Madison and I picked up Grandpa early this morning with plans to go fishing and swimming. Madison told me she was going to be a patient girl because an opportunity to wear her life jacket hung in the balance. One day in the not-so-distant future when my daughter is a tween or full-blown teen, I’ll come back to these entries and tear up reminiscing about a time when I had leverage of any kind.
We pulled of Kamehameha Highway in Ka’a’awa and my dad got his poles ready. Madison munched on the remains of her McDonald’s breakfast in the car while I unpacked a few items. While Madison is generally a brave girl, she get very concerned about the safety of others. She doesn’t like Lynnette or me to walk near the edge of balconies. She always thinks we’re going to fall. When my dad hopped up on the rock wall, Madison shouted at him to be careful.
That’s why it was so cool when Madison agreed to accompany me down the side of the wall. She found a flat rock to sit on and was indeed a very patient girl. She soon said she wanted to get lower because she was hot and wanted some water to hit her. Well, she got her wish. My dad and I saw a pretty large wave making its way toward us, but I don’t think Mad did until it was almost upon her. The water crashed into the rocks and jumped up at Madison, thoroughly drenching her. “I want to move back up,” she said.

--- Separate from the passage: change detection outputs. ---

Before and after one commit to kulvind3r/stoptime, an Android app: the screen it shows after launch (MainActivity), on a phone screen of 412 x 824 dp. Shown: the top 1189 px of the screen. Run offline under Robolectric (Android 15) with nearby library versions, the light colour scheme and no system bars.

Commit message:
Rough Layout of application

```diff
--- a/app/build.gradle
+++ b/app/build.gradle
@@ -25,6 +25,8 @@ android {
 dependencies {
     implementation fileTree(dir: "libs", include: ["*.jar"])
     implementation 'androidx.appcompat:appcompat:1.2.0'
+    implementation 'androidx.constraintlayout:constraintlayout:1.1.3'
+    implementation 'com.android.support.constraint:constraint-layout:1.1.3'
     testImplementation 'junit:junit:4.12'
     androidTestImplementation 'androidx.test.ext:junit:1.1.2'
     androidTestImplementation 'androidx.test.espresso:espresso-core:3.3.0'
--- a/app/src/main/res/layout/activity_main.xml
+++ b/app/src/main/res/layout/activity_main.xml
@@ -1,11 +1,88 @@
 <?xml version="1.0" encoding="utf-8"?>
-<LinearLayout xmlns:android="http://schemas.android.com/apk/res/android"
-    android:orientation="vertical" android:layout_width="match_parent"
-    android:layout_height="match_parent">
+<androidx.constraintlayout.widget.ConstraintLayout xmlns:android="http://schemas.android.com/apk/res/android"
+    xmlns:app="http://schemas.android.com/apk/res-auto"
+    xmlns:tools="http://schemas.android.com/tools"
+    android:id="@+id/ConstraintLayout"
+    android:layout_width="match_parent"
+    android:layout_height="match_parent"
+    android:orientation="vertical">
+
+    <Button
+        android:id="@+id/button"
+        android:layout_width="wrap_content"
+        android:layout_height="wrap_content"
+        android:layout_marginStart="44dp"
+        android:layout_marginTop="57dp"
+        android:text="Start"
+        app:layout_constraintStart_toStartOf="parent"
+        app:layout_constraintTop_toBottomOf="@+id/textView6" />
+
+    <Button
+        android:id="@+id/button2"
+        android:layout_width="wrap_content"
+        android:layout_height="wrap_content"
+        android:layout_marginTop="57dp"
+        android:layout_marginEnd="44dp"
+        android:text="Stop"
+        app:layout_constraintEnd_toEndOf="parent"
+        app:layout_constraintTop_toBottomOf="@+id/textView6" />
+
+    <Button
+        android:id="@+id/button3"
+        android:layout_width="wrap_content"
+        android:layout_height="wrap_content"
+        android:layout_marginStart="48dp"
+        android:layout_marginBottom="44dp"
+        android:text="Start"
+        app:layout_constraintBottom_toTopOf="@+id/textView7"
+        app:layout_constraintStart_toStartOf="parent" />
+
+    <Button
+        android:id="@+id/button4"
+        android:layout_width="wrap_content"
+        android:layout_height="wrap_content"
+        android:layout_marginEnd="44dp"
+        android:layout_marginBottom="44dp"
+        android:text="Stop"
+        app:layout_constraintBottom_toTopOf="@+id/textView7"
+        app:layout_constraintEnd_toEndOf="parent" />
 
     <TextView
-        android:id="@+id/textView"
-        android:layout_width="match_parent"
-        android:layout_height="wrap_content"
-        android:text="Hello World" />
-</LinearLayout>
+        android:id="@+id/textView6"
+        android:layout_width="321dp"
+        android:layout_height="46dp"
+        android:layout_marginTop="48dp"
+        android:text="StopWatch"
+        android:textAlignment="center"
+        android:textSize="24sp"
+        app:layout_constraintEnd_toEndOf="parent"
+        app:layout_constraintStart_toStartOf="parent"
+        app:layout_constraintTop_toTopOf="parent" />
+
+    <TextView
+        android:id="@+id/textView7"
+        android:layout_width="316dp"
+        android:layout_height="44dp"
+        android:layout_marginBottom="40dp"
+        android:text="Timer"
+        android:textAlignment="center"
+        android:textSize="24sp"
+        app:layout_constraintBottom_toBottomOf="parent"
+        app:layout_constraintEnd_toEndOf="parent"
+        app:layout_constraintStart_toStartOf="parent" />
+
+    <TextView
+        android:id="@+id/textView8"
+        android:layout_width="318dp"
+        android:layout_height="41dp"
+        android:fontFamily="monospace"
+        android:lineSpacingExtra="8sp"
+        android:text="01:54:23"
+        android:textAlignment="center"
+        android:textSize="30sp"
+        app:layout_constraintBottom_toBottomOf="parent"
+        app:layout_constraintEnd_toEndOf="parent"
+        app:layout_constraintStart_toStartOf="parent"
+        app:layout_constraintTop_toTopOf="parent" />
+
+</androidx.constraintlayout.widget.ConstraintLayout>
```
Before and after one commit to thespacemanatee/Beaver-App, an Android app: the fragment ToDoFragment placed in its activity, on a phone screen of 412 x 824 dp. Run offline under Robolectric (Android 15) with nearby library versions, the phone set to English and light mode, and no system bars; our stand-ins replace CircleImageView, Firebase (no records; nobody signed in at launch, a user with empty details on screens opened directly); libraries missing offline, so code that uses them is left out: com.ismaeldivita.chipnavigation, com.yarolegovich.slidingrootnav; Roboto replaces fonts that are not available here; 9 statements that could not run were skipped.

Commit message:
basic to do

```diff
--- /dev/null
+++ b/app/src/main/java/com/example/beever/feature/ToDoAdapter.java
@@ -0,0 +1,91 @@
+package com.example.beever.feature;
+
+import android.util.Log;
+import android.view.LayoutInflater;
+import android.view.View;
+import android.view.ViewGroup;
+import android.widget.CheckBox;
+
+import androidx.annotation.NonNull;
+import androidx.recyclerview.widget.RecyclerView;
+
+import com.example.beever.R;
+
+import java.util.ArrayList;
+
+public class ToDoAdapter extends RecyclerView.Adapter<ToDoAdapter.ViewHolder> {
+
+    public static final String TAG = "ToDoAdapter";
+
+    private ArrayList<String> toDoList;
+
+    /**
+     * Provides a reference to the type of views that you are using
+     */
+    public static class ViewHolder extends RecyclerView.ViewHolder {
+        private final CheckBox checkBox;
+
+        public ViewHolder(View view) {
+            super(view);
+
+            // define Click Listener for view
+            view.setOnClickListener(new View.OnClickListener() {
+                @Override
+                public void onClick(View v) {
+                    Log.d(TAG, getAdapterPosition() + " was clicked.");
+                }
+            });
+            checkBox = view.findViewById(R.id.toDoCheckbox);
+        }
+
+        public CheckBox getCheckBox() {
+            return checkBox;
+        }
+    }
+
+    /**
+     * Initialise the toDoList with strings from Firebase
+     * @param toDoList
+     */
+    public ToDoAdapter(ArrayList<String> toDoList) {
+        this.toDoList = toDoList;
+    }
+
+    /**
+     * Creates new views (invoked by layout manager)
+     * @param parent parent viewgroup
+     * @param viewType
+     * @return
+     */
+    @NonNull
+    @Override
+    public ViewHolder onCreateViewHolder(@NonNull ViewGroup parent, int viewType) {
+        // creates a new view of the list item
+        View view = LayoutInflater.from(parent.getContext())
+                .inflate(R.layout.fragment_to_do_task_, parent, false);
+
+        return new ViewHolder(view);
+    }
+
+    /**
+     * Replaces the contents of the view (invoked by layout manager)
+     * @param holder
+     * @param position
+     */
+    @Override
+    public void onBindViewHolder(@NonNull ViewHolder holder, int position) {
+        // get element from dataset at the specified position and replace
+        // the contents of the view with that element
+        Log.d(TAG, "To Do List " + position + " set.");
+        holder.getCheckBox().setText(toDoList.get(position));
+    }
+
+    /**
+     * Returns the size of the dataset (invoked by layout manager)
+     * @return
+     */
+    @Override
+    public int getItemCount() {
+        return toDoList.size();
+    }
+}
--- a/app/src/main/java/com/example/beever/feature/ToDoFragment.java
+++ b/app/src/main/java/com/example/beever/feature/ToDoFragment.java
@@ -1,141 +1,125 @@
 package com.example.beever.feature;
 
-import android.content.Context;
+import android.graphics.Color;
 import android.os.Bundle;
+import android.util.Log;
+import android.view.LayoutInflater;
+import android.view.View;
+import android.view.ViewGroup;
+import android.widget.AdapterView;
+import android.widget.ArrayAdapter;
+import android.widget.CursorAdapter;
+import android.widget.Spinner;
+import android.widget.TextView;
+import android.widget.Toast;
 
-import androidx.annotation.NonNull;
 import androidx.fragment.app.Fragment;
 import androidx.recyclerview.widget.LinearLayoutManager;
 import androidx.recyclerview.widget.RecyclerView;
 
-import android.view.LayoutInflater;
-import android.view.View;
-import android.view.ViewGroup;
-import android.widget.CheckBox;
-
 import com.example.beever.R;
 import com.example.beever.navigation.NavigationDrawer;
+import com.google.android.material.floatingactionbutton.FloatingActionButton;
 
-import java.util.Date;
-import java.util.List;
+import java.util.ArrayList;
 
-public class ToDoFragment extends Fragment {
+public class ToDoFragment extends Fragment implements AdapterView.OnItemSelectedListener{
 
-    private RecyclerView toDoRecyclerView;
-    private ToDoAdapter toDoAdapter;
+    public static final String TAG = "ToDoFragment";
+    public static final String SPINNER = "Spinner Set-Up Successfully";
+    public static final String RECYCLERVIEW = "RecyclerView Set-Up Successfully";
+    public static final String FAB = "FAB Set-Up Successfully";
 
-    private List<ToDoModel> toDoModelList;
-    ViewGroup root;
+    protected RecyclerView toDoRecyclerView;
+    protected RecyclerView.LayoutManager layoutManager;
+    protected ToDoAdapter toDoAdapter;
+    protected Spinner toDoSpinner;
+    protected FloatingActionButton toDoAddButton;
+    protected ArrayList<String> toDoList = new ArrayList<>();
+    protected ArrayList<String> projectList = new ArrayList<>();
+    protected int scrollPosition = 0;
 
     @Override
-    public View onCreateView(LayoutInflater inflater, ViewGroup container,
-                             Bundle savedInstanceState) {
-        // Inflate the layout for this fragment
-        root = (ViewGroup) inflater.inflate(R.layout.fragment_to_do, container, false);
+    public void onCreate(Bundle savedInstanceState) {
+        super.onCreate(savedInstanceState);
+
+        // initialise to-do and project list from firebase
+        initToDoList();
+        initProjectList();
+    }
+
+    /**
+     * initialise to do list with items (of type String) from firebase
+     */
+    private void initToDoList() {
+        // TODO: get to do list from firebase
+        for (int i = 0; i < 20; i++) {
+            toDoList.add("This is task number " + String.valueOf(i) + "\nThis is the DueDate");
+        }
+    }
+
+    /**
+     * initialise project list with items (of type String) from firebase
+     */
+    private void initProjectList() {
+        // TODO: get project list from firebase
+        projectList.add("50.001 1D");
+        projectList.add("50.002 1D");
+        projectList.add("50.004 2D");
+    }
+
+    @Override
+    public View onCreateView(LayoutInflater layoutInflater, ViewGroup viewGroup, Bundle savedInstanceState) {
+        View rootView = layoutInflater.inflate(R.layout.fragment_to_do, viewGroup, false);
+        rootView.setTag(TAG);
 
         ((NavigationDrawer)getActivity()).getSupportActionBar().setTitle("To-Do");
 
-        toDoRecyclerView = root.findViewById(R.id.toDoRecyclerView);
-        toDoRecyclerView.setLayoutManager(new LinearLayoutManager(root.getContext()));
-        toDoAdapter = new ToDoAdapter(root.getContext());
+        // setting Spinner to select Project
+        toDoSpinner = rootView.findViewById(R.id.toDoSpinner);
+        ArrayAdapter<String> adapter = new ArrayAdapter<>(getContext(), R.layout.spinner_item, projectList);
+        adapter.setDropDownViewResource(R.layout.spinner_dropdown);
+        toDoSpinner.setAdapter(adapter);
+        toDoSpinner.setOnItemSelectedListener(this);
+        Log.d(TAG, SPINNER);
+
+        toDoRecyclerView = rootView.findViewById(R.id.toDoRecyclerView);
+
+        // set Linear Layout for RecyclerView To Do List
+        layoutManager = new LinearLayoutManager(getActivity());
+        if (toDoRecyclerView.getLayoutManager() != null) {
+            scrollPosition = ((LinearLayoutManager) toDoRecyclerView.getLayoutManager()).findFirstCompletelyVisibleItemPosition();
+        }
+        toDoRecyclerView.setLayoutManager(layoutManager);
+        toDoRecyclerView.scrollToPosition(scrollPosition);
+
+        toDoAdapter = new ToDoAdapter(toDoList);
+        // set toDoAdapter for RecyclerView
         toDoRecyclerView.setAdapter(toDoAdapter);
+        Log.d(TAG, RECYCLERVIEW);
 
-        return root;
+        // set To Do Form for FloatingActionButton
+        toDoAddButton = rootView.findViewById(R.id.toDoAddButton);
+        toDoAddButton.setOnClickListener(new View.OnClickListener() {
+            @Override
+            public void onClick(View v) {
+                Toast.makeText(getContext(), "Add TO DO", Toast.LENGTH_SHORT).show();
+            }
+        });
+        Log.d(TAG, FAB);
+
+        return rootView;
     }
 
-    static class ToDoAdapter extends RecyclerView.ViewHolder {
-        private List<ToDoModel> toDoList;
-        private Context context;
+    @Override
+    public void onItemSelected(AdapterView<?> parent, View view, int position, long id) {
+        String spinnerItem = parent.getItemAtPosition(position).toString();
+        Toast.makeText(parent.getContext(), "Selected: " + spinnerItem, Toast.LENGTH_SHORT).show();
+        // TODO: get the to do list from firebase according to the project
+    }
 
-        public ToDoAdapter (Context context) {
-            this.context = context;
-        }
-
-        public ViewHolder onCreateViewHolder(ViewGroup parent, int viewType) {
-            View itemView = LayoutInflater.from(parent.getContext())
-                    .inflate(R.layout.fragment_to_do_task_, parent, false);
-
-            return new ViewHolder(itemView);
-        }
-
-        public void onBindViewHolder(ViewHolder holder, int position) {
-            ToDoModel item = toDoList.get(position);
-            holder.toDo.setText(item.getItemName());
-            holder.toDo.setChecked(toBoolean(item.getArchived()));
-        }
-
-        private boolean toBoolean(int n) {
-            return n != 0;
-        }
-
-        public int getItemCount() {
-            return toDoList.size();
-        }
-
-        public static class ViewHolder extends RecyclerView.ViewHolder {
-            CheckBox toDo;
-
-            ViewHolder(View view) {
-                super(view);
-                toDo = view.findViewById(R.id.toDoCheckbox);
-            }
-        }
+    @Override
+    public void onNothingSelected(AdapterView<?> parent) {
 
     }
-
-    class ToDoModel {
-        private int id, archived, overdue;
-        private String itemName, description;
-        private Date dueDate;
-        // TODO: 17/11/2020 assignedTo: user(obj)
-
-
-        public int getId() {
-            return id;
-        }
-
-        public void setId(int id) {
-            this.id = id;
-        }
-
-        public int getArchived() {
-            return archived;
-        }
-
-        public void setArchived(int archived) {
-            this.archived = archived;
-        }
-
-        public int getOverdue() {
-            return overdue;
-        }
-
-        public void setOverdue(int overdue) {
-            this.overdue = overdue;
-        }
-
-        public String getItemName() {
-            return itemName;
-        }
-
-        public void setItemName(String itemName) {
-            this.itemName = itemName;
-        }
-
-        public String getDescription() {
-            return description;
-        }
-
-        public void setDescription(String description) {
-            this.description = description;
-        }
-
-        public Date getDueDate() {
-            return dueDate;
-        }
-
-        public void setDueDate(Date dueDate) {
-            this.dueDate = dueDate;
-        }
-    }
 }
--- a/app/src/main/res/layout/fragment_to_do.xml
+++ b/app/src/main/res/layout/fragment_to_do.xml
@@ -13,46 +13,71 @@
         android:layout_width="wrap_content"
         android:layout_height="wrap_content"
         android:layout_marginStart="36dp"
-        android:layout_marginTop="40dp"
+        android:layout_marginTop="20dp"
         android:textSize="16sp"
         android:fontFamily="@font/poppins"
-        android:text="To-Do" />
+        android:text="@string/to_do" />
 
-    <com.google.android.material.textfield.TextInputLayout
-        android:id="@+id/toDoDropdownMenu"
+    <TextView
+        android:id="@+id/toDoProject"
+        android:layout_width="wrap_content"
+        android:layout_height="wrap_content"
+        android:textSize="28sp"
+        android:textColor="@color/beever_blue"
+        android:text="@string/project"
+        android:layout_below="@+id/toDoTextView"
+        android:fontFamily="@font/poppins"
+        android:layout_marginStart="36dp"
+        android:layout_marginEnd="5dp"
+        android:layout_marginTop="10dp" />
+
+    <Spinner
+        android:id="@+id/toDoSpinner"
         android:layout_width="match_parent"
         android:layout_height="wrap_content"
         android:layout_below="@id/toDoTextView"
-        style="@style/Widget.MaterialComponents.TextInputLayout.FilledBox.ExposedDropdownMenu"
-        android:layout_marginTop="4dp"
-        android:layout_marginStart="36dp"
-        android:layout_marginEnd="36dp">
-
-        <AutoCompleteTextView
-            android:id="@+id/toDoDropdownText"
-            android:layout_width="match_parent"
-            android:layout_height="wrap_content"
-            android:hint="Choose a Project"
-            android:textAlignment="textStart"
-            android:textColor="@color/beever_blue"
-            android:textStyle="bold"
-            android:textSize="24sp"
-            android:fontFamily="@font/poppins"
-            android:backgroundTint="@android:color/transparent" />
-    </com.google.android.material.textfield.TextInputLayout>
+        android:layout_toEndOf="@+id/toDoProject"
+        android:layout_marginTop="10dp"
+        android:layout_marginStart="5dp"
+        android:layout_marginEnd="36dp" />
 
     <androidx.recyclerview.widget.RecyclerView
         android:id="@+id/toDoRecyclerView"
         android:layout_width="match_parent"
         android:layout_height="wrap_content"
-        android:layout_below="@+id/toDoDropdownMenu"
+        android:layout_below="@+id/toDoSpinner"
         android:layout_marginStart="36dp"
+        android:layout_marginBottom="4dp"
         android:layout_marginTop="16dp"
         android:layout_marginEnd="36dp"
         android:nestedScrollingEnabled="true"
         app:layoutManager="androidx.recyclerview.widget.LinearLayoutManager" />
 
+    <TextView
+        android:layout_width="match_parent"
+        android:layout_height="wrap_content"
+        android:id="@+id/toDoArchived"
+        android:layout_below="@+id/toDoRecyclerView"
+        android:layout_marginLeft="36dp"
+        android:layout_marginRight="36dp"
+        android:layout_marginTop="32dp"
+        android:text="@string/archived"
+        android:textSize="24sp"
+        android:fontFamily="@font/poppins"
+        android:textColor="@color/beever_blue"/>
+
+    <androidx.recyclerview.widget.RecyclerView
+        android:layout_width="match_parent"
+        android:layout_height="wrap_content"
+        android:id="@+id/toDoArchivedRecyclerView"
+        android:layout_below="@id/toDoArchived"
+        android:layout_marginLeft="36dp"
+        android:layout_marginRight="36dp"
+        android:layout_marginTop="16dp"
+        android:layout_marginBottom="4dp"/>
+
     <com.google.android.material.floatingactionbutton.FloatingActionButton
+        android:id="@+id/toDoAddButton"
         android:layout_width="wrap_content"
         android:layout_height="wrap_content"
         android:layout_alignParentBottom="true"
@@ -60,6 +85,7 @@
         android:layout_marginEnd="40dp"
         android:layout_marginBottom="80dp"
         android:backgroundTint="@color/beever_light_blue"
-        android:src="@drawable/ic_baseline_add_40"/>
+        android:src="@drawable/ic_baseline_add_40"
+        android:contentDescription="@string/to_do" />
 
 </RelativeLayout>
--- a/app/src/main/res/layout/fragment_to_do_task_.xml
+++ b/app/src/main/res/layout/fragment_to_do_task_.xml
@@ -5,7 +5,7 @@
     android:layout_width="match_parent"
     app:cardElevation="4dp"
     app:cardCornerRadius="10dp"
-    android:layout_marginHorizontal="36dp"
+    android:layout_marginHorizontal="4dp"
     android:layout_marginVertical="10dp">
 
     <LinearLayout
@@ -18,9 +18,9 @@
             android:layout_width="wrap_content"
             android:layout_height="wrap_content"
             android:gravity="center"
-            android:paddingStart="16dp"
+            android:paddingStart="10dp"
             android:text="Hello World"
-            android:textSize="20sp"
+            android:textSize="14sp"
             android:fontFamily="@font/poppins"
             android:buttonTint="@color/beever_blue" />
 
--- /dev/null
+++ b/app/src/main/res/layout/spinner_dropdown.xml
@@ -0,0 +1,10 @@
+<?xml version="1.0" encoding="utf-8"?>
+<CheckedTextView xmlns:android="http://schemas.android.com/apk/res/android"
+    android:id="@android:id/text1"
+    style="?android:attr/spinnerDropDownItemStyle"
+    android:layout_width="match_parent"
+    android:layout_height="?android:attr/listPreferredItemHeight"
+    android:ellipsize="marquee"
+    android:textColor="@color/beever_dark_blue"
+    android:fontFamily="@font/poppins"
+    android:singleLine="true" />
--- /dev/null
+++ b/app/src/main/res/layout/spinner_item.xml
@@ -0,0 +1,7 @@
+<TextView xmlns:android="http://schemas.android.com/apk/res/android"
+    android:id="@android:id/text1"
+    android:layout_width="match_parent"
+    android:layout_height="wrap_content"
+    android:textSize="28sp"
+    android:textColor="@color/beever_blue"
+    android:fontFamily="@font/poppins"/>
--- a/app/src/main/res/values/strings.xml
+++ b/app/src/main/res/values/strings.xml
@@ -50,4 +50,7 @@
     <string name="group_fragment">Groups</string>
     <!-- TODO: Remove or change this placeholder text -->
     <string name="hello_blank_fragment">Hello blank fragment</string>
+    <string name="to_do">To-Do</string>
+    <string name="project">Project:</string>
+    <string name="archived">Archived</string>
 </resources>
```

Madison was actually very good about waiting and watching while we fished. She counted to three to let me know when to cast my line. She reacted with audible disappointment every single time I reeled the line in and only the lead and hook reappeared. I don’t know what she thinks fishing is, but man, get used to it, girl. Anyway, the best part, though, was when Madison decided she would reel the line in herself. It wound slowly. If there were any fish – and it certainly didn’t seem like it – they probably thought the false fish at the end of the line was disabled or lazy. I am so very proud to say that Madison has graduated to real reels from the egg beater at Williams Sonoma.
Though it wasn’t planned, we just continued driving in the same direction and ended up at Turtle Bay. It was Mad’s reward for behaving so well while the fish completely ignored Grandpa and I. The tide was in at our favorite tide pool and it was perfect. Madison finally gave up on her Walmart water shoes and swapped them out for O’Neill ones. The insoles of the Walmart pair had come apart and floated around inside the shoes, leading to sand in the area between. How do I know? Because that’s exactly what’s happening on the inside of my pair. Well, I guess Mad’s new shoes must be awesome because it came with an increase in confidence. Suddenly, she wanted to traverse the wet parts of the reef with Grandpa and me. I suspect this sudden boost in audacity might have also had something to do with her new favorite jacket.
My dad caught a hermit crab who I have since named Darrow. Darrow is the most aggressive hermit crab I have ever encountered. Most hermit crabs will – if tilted backward to reveal the hole in their shell – hide, using one of their claws to cover the hole and protect themselves. Darrow, however, did not do this. Instead, Darrow popped himself nearly out of his shell, then used both claws to pinch me. It didn’t hurt, but I could tell it was a pinch. “How’s this guy?” I said. “I know,” my dad said. “He tried to pinch me, too.” This worried Madison, but we quickly found out that Darrow only pinched when he was rolled on his back. Once left to his own devices, all he cared about was moving about and getting away from the loud girl in the brightly colored life jacket. I tried to get a picture of him doing his pinching, but my camera focused on my hand instead. This wouldn’t have happened if I had a GoPro, Lynnette.
It’s possible that the best part of the day for all three of us was lunch. We stopped at Teddy’s in Wahiawa and basically annihilated the food we ordered. My personal highlight of this meal came near the end when Madison and my dad split the remainder of her french fries. I looked up and saw Madison dipping a fry into the cup of ketchup. “Whaaaaaat?” I said. “No, no!” Madison said, shaking her head. She lifted the fry and my dad took it from her, his fingers the talons of a majestic eagle, the fry a helpless salmon. “It’s for grandpa!” Of course it was.